Hazardous chemicals can destroy health, cause severe injury, harm the environment and damage property.
Training on the safe handling of chemicals is key for any teams who work with, supply, or store hazardous materials. If you’re preparing to train your teams on chemical handling, here are some key points to cover, as well as some suggestions for formatting training sessions.
6 key points to cover in chemical handling training.
1. Protective equipment.
Educate your employees on selecting the correct PPE (personal protective equipment) to use when handling different chemicals. Required PPE may include gloves, footwear, facemasks and goggles.
PPE should only be selected after all hazards of a specific chemical or task have been identified. Safety equipment also needs to be comfortable to prevent incidents from occurring. For example, if touch sensitivity is essential for a task, textured and thin gloves are required to ensure agile movement.
2. Handling practices.
Each chemical used within your organisation should have a specific procedure for safe handling. Ensure all employees are familiar with this.
Essential aspects of safe handling practices are:
- Reading & re-reading each chemical SDS to minimize the risk of mishandling.
- Wearing PPE.
- Disposing of hazardous chemicals appropriately.
- Being prepared for emergencies with first aid.
- Not working with or handling chemicals while alone.
- Using all precautions to avoid spillage, leakage or dropping chemicals during transportation. Use specialised carriers and carts, such as a transportable gas bottle trolley.
3. The Globally Harmonised System of Classifying and Labelling Chemicals (GHS).
At the start of 2017 GHS labelling for primary and secondary containers became mandatory in most Australian states. The GHS provides a universal standard for the labelling of hazardous goods, and includes information on chemical hazards, as well as storage instructions, placards, and Safety Data Sheets (SDS).
Manufacturers and suppliers should always have the correct GHS labelling on hazardous goods, so it’s important to ensure everyone understands how to read GHS labels, and is familiar with the requirements for labelling. Find out more about GHS labelling here.
4. Storage of dangerous goods.
Some chemicals can pose serious health hazards if they come into contact with, or are stored with, one another. For example, oxygen and acetylene cylinders have to be stored in separate gas bottle cages with a non-flammable shield in between them to prevent a reaction.
On top of this, some chemicals need to be stored out of direct sunlight, or below a certain temperature. Storage information can be found on each chemical’s Safety Data Sheet.
5. Transportation of dangerous goods.
Whether you’re transporting hazardous materials within a work site, or between worksites, it’s essential that your team is familiar with the state or territory regulations.
Each Australian state or territory has different regulations, including no-go transport zones where chemicals can’t be transported, and specific transport documentation requirements. Be sure to contact your local transport regulator to understand your state’s requirements - and relay this information to your team.
There are also key elements to be aware of when transporting dangerous goods, including the flash points of flammable liquids, the storage temperatures of goods, and the transportation of goods on work sites.

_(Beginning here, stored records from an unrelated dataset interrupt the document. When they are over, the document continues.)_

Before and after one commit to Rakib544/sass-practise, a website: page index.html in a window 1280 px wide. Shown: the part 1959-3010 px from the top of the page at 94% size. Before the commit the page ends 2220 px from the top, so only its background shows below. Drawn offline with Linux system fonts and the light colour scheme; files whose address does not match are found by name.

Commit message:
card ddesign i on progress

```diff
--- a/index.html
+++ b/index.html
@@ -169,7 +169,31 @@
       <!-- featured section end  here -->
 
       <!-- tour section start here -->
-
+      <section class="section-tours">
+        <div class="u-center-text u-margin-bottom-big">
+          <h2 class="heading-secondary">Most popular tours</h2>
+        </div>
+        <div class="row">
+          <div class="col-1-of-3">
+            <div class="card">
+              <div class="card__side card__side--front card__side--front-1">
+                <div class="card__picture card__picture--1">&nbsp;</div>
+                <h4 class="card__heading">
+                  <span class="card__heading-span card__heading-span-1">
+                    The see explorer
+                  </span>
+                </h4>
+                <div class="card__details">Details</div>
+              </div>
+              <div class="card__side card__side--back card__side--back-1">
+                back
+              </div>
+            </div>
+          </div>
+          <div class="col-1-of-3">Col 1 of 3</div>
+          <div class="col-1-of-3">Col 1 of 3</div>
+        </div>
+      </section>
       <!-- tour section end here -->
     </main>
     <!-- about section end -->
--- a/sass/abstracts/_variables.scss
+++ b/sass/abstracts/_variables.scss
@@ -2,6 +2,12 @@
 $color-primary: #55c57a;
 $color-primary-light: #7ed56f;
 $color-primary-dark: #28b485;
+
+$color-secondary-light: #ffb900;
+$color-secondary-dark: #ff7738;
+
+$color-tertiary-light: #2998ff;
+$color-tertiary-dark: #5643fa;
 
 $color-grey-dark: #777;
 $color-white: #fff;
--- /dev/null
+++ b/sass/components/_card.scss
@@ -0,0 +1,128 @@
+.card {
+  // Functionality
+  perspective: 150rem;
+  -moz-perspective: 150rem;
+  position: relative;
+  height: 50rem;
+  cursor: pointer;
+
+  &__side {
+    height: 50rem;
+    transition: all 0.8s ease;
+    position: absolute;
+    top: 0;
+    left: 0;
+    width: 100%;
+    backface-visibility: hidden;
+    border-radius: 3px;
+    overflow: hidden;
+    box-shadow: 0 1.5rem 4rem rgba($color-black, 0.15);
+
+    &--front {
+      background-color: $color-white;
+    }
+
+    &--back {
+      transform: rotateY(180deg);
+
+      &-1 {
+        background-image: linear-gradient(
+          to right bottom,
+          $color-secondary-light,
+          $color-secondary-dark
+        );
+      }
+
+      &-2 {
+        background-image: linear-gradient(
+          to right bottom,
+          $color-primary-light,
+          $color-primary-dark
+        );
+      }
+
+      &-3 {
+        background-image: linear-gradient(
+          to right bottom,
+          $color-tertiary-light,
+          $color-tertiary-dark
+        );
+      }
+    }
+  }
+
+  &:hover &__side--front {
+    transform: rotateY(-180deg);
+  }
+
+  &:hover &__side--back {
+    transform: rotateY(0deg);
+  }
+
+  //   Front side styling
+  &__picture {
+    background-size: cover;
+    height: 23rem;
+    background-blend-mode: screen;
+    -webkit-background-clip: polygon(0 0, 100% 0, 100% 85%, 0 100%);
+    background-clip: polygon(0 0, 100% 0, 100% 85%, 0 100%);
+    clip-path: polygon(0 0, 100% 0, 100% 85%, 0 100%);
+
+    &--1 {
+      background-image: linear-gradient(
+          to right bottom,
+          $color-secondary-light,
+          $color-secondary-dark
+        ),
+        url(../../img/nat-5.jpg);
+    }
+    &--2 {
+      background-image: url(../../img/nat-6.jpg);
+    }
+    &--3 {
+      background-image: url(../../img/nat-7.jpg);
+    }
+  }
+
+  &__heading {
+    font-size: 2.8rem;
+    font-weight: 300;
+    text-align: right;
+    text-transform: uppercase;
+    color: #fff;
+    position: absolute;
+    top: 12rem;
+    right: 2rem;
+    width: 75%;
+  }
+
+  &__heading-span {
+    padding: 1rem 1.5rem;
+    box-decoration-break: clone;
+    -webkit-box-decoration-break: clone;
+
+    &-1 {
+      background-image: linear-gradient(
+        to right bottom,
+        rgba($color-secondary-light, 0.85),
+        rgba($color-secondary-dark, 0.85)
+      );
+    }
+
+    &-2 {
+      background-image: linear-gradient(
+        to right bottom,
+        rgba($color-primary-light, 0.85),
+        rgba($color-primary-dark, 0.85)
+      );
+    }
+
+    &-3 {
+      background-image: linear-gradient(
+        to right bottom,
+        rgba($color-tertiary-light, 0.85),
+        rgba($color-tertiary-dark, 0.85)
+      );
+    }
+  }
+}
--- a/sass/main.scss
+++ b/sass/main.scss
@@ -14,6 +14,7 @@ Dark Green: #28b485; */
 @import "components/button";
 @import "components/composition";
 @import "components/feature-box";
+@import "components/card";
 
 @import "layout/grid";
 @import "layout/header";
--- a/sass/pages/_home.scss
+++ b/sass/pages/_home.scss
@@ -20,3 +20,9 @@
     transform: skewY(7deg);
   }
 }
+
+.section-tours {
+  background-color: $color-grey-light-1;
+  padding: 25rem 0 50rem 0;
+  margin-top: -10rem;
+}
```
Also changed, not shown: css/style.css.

Incorporate these into your training so that your team knows what to keep in mind when moving chemicals in and around the workplace.
6. Educate on risk management policies and practices.
As part of the Australian Model Work Health and Safety Regulations, businesses have specific duties to manage risks associated with chemicals in the workplace. This means having clear risk management policies and processes in place.
Your team should be trained on all procedures and policies, including:
- Emergency plans if any unexpected accidents or reactions occur.
- Information on where fire safety and first aid equipment is stored.
- The correct way to decommission any chemical storage or handling systems.
- Spill containment systems for hazardous chemicals.
- How to assess risk surrounding dangerous goods.
1. Include a variety of training materials, including practical elements.
It’s a common saying that we remember 10% of what we read, 50% of what we see, and 80% of what we experience through practice – so the more practical elements you include in your training, the more effective it will be.
Incorporate roleplaying into your training to reinforce any policies or procedures, show videos to illustrate the risks associated with different chemicals, or use eLearning materials to test knowledge. The more varied your training, the better!
2. When possible, use real-life examples.
Keep your chemical handling training relevant to your audience and use examples that they can relate to. This means highlighting the hazards of chemicals commonly handled in your workplace, and outlining policies and procedures for situations that your team are most likely to come across on the worksite.
3. Provide tools and ongoing trainings.
There’s a lot to remember when it comes to the safe handling of chemicals, and sometimes one training just isn’t enough.
Equip your team with all the resources they need to find information on chemical handling, such as the Safe Work Australia website for hazardous chemicals, or the Hazardous Chemical Information System database where they can quickly find information on which chemicals are hazardous and any safety information that already exists.
Also schedule in annual or biannual refresher trainings, and have induction trainings in place for any new team members.
If you want to help correctly assess the hazards and risks associated with different dangerous goods, provide them with our free chemical risk assessment template. Click the image below to get started.